Posted by AnonymousChef | Report as abusive

I think you may be misunderstanding the auditors’ actions (or at least interpreting them in the least-charitable light.)

Companies view audit services as a commodity – they push prices as low as possibly by playing one auditor off the other in price negotiations. As a result, there’s not enough margin to attract new entrants, the pay scale moves too low to encourage younger individuals from joining and remaining with the auditors long enough to build up expertise, and the scale advantages force consolidation amongst the players.

In short, it’s not that the audit firms force prices low – it’s that the market doesn’t differentiate at all between the auditors. I would put the blame on companies using their services, and thus ultimately to their shareholders for not demanding more.

Posted by worm600 | Report as abusive

The answer is very obvious…break them up. It would be easier than the break-up was for Bell Systems. Public accounting firms already operate as offices almost independent of each other, aside from consulting with experts on technical issues.

As far as audit firms keeping prices too low – I would argue that is almost impossible with an industry that relies so heavily on human capital. The only way to price gouge would be to pay staff less, which any firm is capable of doing. You’re real beef should be with the stigma that a public company must have a Big 4 auditor when there are perfectly good multinational or “super-regional” firms that are capable of providing the same service.

I am in agreement with the poster above me who says audits are a commodity. When you have a product that is the same as your competitor…marketing matters. Most audit firms keep clients through existing relationships or pursuits that require extensive face time.

To conclude, the answer is obvious…break em up and you’ll lose the “need a big 4 auditor” mindset and the risk of having an industry where all the service providers are too big to fail. You’ll get a lot of kicking and screaming in the short term, but the real impact wouldn’t be as bad as the fuss being made. You would end up with the same audit partners providing services to the same clients with the same staff. The only difference would be reduced efficiency from overhead departments.

Posted by smiller29 | Report as abusive

Couple of comments…

First, there is a term for this. It’s called “regulatory capture”, and refers to the fact that government agencies almost always have to turn to members of the industries they regulate to find employees. This is the case not only at the PCAOB, but also at just about every other regulatory agency in DC.

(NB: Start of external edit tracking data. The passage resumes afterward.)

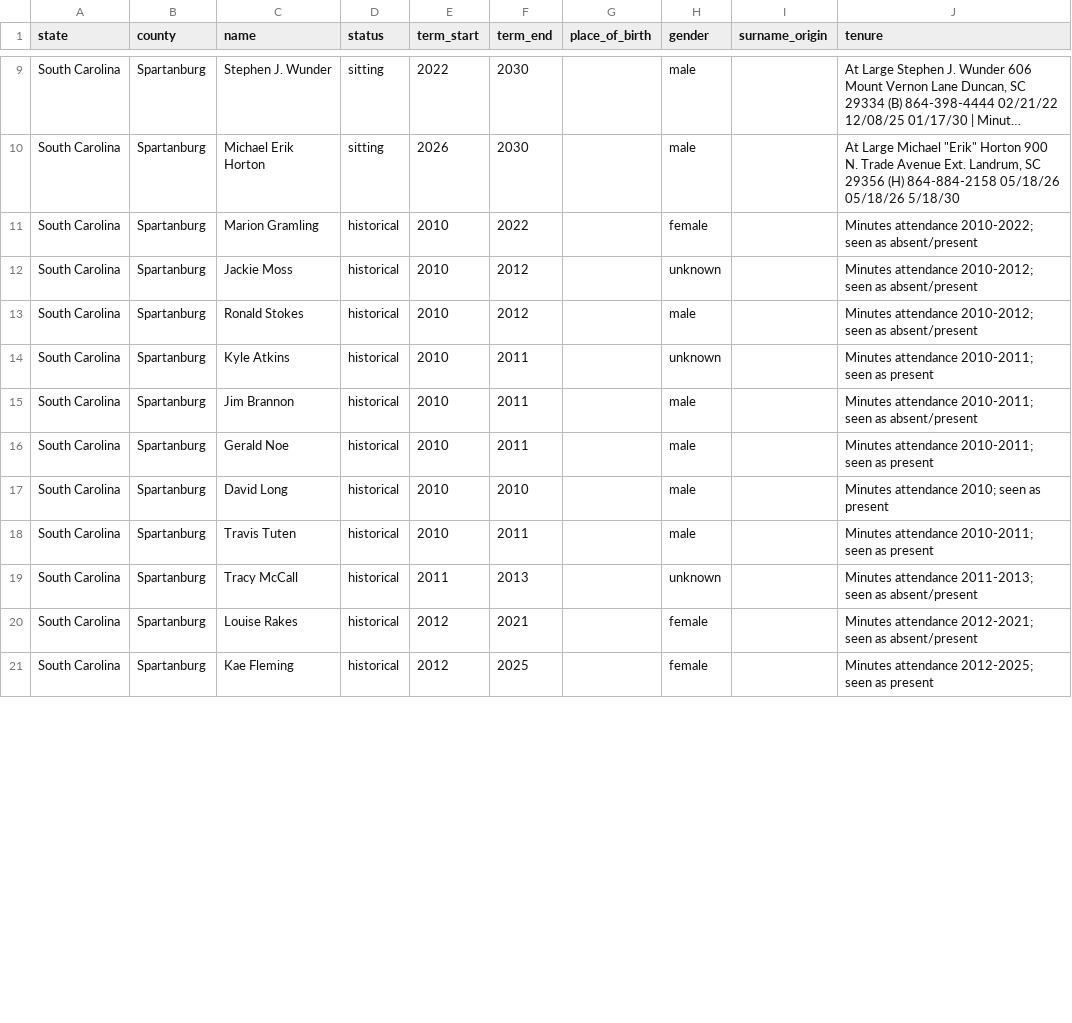
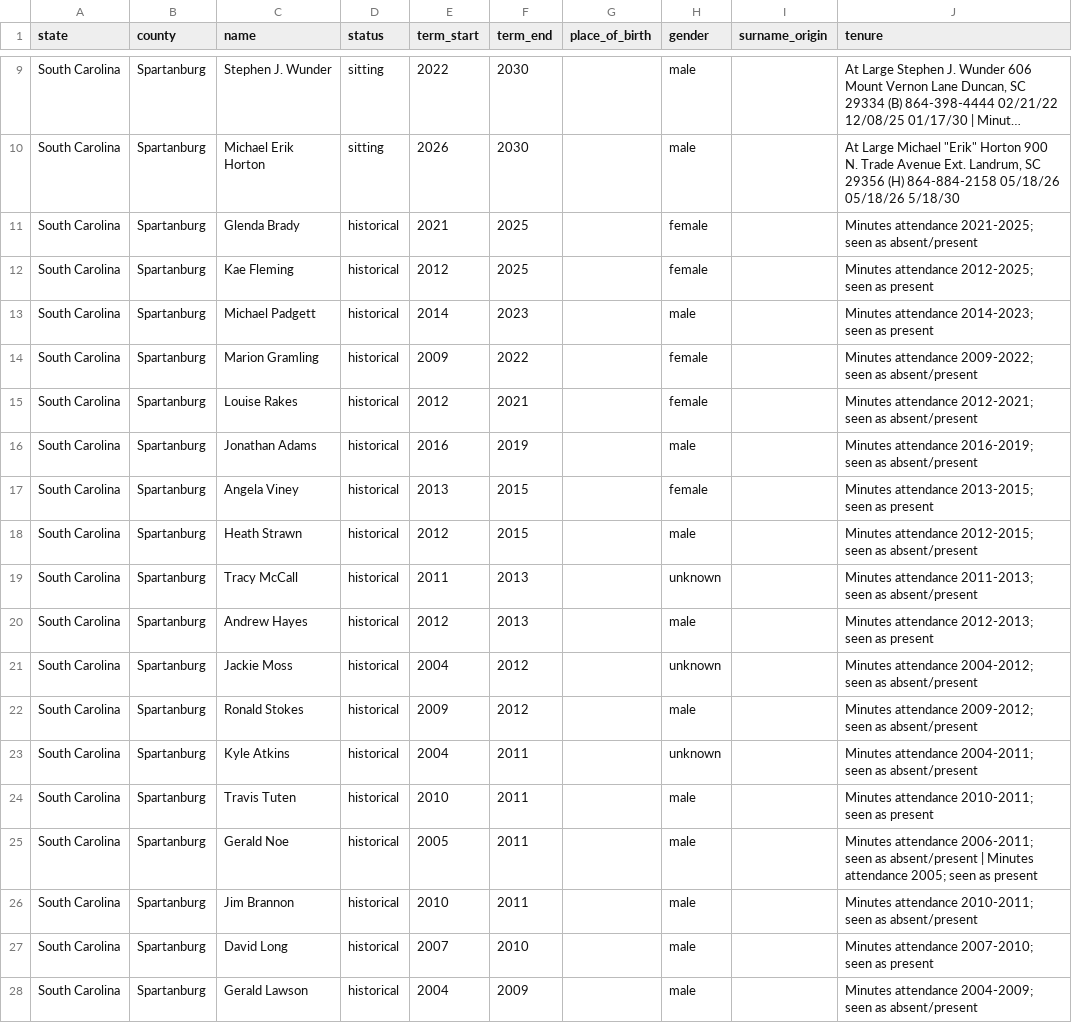
Before and after one commit to Coolgithub1/scaled-sc-scrape, a CSV file: boza_scraper/boza_members.csv, drawn as a sheet; only a part is shown, gaps mark what is left out; long unchanged cells end in …; removed rows and columns are numbered as before the commit, all else as after; the diff covers the shown part only; the diff names each change by its address in the sheet, - before the commit and + after, or states it on an @@ line.

```diff
--- a/boza_scraper/boza_members.csv
+++ b/boza_scraper/boza_members.csv
@@ row 27 moved to row 11: South Carolina @@
@@ row 21 moved to row 12: South Carolina @@
+row 13: South Carolina | Spartanburg | Michael Padgett | historical | 2014 | 2023 |  | male |  | Minutes attendance 2014-2023; seen as present
-E14 (term_start): 2010
+E14 (term_start): 2009
-J14 (tenure): Minutes attendance 2010-2022; seen as…
+J14 (tenure): Minutes attendance 2009-2022; seen as…
@@ row 20 moved to row 15: South Carolina @@
+row 16: South Carolina | Spartanburg | Jonathan Adams | historical | 2016 | 2019 |  | male |  | Minutes attendance 2016-2019; seen as absent/present
@@ row 24 moved to row 17: South Carolina @@
+row 18: South Carolina | Spartanburg | Heath Strawn | historical | 2012 | 2015 |  | male |  | Minutes attendance 2012-2015; seen as absent/present
+row 20: South Carolina | Spartanburg | Andrew Hayes | historical | 2012 | 2013 |  | male |  | Minutes attendance 2012-2013; seen as present
-E21 (term_start): 2010
+E21 (term_start): 2004
-J21 (tenure): Minutes attendance 2010-2012; seen as…
+J21 (tenure): Minutes attendance 2004-2012; seen as…
-E22 (term_start): 2010
+E22 (term_start): 2009
-J22 (tenure): Minutes attendance 2010-2012; seen as…
+J22 (tenure): Minutes attendance 2009-2012; seen as…
-E23 (term_start): 2010
+E23 (term_start): 2004
-J23 (tenure): Minutes attendance 2010-2011; seen as present
+J23 (tenure): Minutes attendance 2004-2011; seen as absent/present
+row 24: South Carolina | Spartanburg | Travis Tuten | historical | 2010 | 2011 |  | male |  | Minutes attendance 2010-2011; seen as present
+row 25: South Carolina | Spartanburg | Gerald Noe | historical | 2005 | 2011 |  | male |  | Minutes attendance 2006-2011; seen as absent/present | Minutes attendance 2005; seen as present
-row 16: South Carolina | Spartanburg | Gerald Noe | historical | 2010 | 2011 |  | male |  | Minutes attendance 2010-2011; seen as present
-E27 (term_start): 2010
+E27 (term_start): 2007
-J27 (tenure): Minutes attendance 2010; seen as present
+J27 (tenure): Minutes attendance 2007-2010; seen as present
-C28 (name): Travis Tuten
+C28 (name): Gerald Lawson
-E28 (term_start): 2010
+E28 (term_start): 2004
-F28 (term_end): 2011
+F28 (term_end): 2009
-J28 (tenure): Minutes attendance 2010-2011; seen as present
+J28 (tenure): Minutes attendance 2004-2009; seen as absent/present
```
Also changed, not shown: 4 added rows and 16 edited cells elsewhere in this file.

Second, the existence of these types of conflicts of interest is one of the better arguments out there for nationalizing some of these functions.

I would suggest that auditing large corporations, rating bonds, and calculating consumer credit scores are all such crucial activities that that the public would be much better off if they were done by government agencies rather than private entities in order to avoid conflicts of interest.

Posted by mfw13 | Report as abusive

I agree with mfw13 that regulatory capture is problem and it is so pervasive that fundamentally nothing is going to change until there is a crisis that will force change. What form that will take is to be seen but I have zero confidence in the government being able to right these wrongs because it is the corporate lobbyists who are effectively running the government. And they have a vested interest in maintaining the status quo.

Posted by Mbuna | Report as abusive

In terms of who can break them up .
Surely “we the people” can do it ?

Maybe the occupy wall street people need to add this to their agenda

Maybe the rest of us should not give up on democract and wring out hands in anguish

If we really think that breaking them up is important to a vibrant capitalist system we do have the power

d

Posted by DrHL | Report as abusive